## Work order
Please repeat the lines below, exactly and only, from the one that holds "-4604,6 +4636,7 @@" through the one that holds "font-size: 1.125rem;".

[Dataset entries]
#####

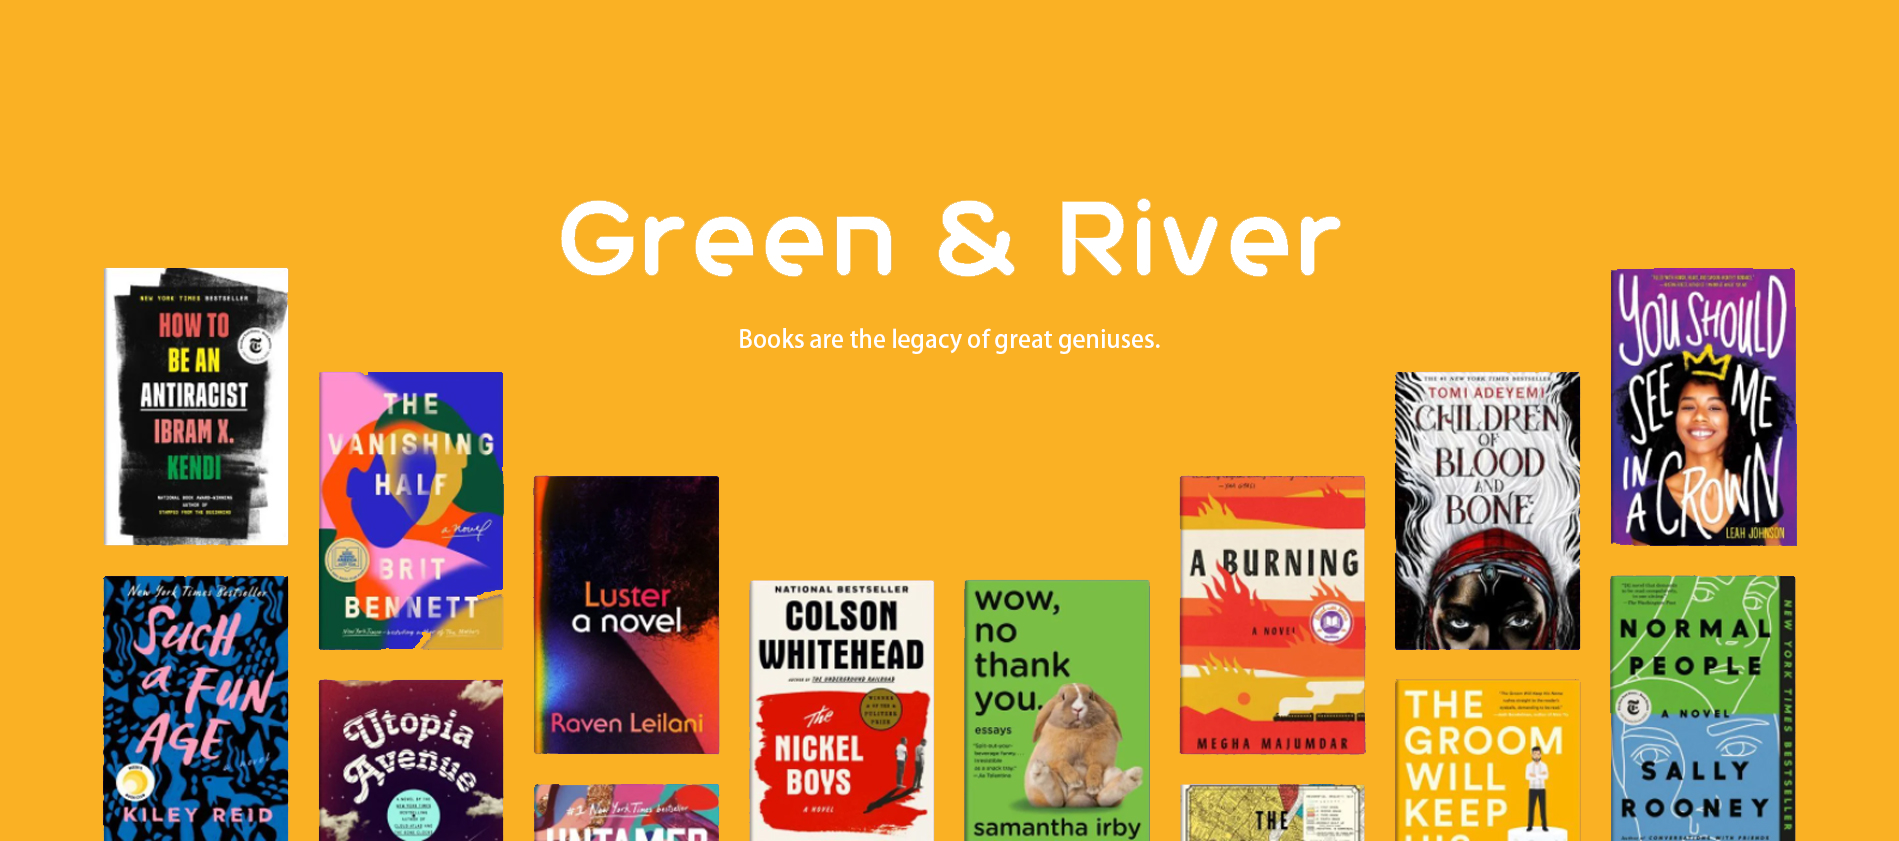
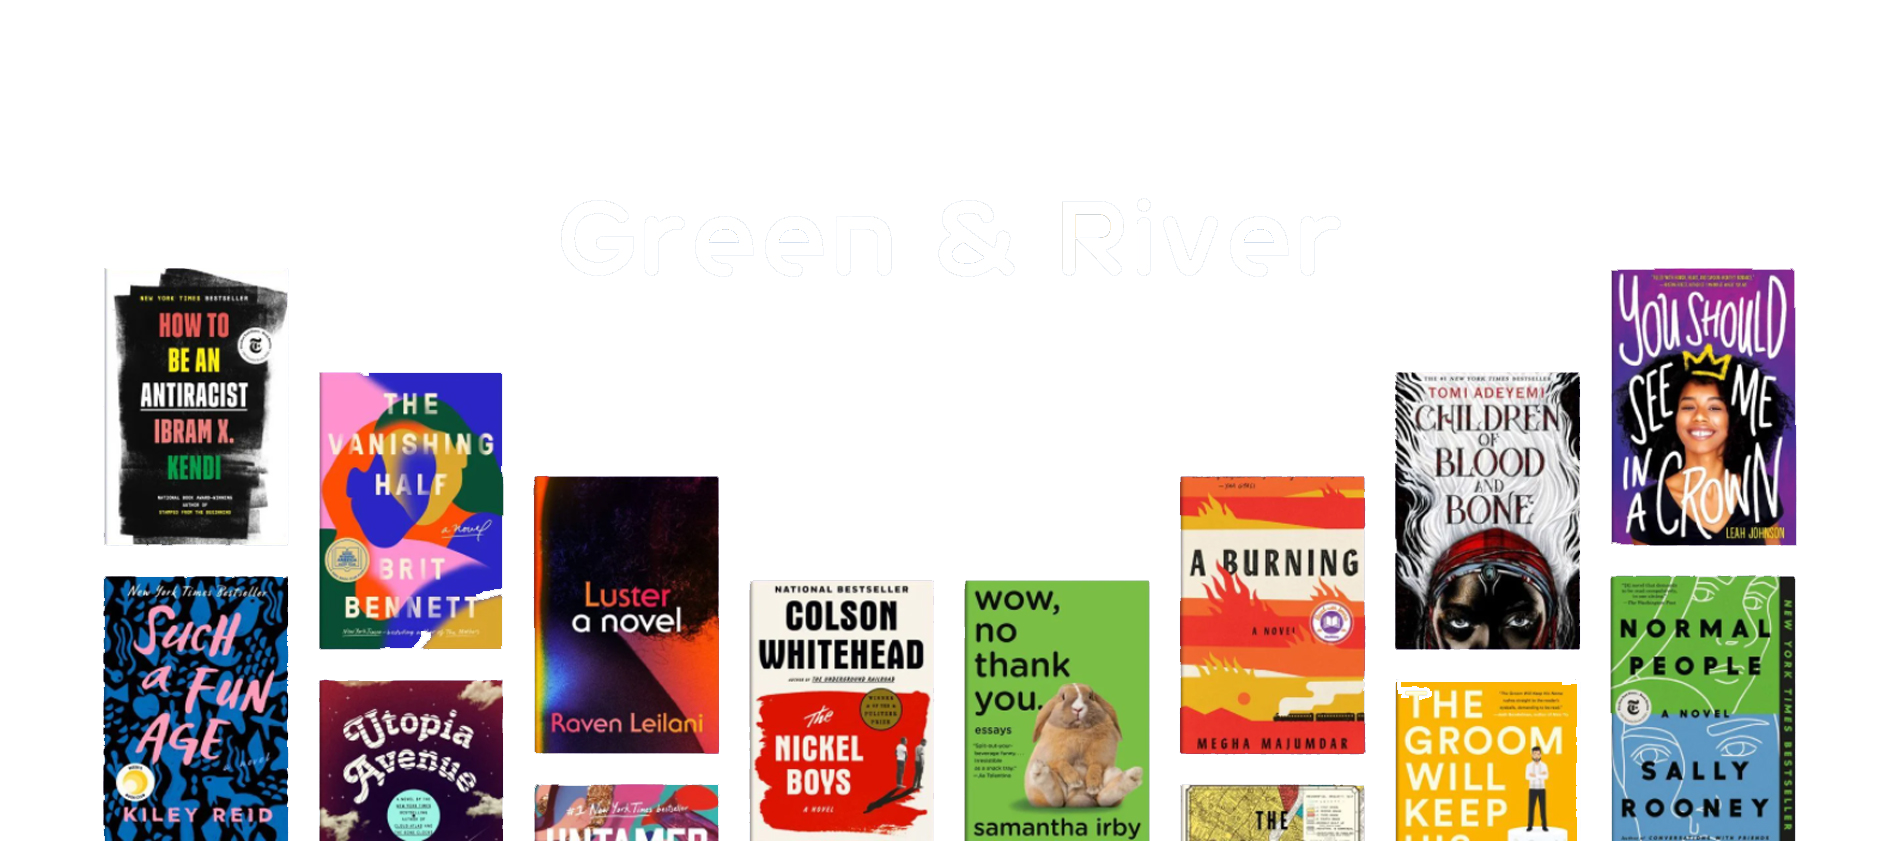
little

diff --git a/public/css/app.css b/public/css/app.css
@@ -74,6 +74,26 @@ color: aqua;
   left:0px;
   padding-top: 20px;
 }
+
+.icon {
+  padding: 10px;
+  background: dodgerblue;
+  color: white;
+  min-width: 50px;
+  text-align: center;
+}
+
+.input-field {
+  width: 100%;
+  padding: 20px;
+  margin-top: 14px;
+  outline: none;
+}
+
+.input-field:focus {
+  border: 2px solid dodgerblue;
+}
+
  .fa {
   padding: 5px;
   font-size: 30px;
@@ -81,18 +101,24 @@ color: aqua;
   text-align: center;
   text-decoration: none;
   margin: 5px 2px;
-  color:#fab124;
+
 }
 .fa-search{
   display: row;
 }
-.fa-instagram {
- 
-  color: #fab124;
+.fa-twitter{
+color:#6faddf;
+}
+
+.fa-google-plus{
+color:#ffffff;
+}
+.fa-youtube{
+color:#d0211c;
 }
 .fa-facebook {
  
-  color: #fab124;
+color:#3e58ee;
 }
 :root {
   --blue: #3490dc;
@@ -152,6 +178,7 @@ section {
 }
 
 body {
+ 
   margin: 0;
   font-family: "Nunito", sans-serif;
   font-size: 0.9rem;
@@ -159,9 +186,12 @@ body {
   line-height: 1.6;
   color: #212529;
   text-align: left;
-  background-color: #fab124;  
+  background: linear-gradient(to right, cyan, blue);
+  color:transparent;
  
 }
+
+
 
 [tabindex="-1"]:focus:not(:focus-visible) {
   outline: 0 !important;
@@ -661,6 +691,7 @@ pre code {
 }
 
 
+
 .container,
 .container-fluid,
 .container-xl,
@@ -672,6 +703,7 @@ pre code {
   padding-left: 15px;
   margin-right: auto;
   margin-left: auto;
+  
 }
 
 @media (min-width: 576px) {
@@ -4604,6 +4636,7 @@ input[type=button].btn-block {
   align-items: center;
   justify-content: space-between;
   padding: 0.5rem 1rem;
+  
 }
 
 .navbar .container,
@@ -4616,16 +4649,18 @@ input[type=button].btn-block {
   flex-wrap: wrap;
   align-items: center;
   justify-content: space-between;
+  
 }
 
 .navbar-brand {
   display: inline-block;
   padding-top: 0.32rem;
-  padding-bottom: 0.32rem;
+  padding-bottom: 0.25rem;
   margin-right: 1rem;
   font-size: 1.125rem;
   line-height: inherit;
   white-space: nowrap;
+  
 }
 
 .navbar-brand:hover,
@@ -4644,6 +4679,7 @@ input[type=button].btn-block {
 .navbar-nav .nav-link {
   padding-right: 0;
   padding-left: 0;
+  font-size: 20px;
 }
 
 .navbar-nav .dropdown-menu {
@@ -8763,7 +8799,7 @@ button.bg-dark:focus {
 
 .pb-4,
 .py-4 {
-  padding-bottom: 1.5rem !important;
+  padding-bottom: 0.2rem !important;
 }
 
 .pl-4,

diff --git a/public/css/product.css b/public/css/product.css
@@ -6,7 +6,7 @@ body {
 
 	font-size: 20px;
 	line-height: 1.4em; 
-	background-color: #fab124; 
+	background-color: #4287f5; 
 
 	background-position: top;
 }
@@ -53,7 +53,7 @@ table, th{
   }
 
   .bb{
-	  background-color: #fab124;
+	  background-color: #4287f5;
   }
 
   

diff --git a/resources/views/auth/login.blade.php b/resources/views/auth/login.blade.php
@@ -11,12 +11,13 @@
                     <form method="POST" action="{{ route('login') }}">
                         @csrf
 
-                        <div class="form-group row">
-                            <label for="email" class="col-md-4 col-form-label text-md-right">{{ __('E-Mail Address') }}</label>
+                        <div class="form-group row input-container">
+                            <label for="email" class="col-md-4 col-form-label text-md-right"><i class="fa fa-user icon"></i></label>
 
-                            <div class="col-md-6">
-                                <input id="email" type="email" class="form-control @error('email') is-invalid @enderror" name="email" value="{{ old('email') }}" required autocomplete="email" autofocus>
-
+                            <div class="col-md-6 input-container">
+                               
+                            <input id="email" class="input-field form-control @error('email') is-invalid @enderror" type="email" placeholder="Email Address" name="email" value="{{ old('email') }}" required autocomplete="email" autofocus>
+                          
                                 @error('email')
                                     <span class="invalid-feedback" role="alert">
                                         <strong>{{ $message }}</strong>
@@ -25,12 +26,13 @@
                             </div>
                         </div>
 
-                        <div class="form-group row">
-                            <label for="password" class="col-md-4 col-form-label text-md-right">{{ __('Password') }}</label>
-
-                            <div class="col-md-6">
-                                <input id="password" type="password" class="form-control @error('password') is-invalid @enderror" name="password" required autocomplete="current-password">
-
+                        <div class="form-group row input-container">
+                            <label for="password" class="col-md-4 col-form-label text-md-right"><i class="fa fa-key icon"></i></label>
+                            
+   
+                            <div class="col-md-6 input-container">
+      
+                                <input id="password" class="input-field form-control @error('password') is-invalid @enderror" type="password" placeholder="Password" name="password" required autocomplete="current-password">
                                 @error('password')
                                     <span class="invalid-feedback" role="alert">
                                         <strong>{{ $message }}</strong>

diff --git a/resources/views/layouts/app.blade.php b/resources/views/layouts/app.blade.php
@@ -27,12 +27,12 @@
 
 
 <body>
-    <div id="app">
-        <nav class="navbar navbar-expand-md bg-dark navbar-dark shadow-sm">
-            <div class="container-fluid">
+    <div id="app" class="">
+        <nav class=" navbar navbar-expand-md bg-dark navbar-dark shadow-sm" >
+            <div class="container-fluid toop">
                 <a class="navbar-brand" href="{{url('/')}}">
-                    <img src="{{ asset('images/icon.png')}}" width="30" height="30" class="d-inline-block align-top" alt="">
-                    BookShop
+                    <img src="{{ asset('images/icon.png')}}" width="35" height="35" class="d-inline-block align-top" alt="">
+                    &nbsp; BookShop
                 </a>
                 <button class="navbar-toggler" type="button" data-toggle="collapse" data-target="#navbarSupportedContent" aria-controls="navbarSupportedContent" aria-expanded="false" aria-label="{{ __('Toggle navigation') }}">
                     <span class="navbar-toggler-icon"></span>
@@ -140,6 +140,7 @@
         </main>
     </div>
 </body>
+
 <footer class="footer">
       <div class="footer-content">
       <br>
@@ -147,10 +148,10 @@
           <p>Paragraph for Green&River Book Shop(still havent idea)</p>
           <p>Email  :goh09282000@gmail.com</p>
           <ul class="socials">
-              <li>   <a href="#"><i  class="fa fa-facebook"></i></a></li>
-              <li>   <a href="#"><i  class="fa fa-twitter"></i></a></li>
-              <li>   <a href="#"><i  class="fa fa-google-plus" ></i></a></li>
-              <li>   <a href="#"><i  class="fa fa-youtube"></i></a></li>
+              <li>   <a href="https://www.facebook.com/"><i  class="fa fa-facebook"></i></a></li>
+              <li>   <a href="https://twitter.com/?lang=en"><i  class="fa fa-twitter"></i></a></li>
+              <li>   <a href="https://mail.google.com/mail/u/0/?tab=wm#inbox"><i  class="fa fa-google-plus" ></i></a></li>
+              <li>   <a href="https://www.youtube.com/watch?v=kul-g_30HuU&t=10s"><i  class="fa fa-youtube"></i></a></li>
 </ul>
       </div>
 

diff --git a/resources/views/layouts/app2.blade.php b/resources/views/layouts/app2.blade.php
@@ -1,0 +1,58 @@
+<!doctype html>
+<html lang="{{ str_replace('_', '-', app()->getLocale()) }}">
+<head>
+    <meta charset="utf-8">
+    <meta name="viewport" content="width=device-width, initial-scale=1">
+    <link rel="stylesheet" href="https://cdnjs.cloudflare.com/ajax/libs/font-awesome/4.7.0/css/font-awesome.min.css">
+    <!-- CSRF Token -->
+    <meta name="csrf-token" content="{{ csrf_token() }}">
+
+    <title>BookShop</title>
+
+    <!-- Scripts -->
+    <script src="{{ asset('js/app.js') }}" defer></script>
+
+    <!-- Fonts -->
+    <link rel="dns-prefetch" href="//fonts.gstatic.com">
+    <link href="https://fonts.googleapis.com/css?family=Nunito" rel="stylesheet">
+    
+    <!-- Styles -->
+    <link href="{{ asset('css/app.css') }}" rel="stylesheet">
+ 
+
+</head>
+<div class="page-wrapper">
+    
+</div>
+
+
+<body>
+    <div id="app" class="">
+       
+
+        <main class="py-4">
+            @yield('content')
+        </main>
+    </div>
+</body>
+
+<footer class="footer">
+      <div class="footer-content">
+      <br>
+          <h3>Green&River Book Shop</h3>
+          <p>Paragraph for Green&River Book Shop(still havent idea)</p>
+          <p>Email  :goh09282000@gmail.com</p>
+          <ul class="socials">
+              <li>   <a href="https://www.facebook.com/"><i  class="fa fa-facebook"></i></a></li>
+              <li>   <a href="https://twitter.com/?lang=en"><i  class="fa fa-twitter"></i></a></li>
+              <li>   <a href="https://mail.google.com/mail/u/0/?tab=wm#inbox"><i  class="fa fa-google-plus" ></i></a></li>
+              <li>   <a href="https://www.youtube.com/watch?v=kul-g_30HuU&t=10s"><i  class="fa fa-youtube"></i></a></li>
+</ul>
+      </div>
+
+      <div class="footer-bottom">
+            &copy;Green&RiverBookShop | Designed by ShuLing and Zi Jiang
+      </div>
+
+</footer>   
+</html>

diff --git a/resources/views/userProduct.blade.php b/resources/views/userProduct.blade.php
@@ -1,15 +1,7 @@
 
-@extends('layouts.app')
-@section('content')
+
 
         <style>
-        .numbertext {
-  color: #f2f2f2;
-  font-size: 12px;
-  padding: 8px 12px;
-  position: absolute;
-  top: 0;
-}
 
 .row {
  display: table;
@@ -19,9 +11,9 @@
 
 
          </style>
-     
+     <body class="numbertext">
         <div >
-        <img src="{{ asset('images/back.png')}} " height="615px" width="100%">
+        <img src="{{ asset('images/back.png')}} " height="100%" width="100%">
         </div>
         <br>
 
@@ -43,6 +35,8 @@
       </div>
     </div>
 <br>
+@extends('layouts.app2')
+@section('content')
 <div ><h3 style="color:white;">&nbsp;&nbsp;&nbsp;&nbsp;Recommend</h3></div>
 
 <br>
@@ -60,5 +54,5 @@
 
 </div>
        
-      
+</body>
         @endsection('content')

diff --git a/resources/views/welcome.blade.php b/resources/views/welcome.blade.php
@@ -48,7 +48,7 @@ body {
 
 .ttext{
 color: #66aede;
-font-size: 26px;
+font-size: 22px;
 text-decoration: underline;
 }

#####

## Response
@@ -4604,6 +4636,7 @@ input[type=button].btn-block {
   align-items: center;
   justify-content: space-between;
   padding: 0.5rem 1rem;
+  
 }
 
 .navbar .container,
@@ -4616,16 +4649,18 @@ input[type=button].btn-block {
   flex-wrap: wrap;
   align-items: center;
   justify-content: space-between;
+  
 }
 
 .navbar-brand {
   display: inline-block;
   padding-top: 0.32rem;
-  padding-bottom: 0.32rem;
+  padding-bottom: 0.25rem;
   margin-right: 1rem;
   font-size: 1.125rem;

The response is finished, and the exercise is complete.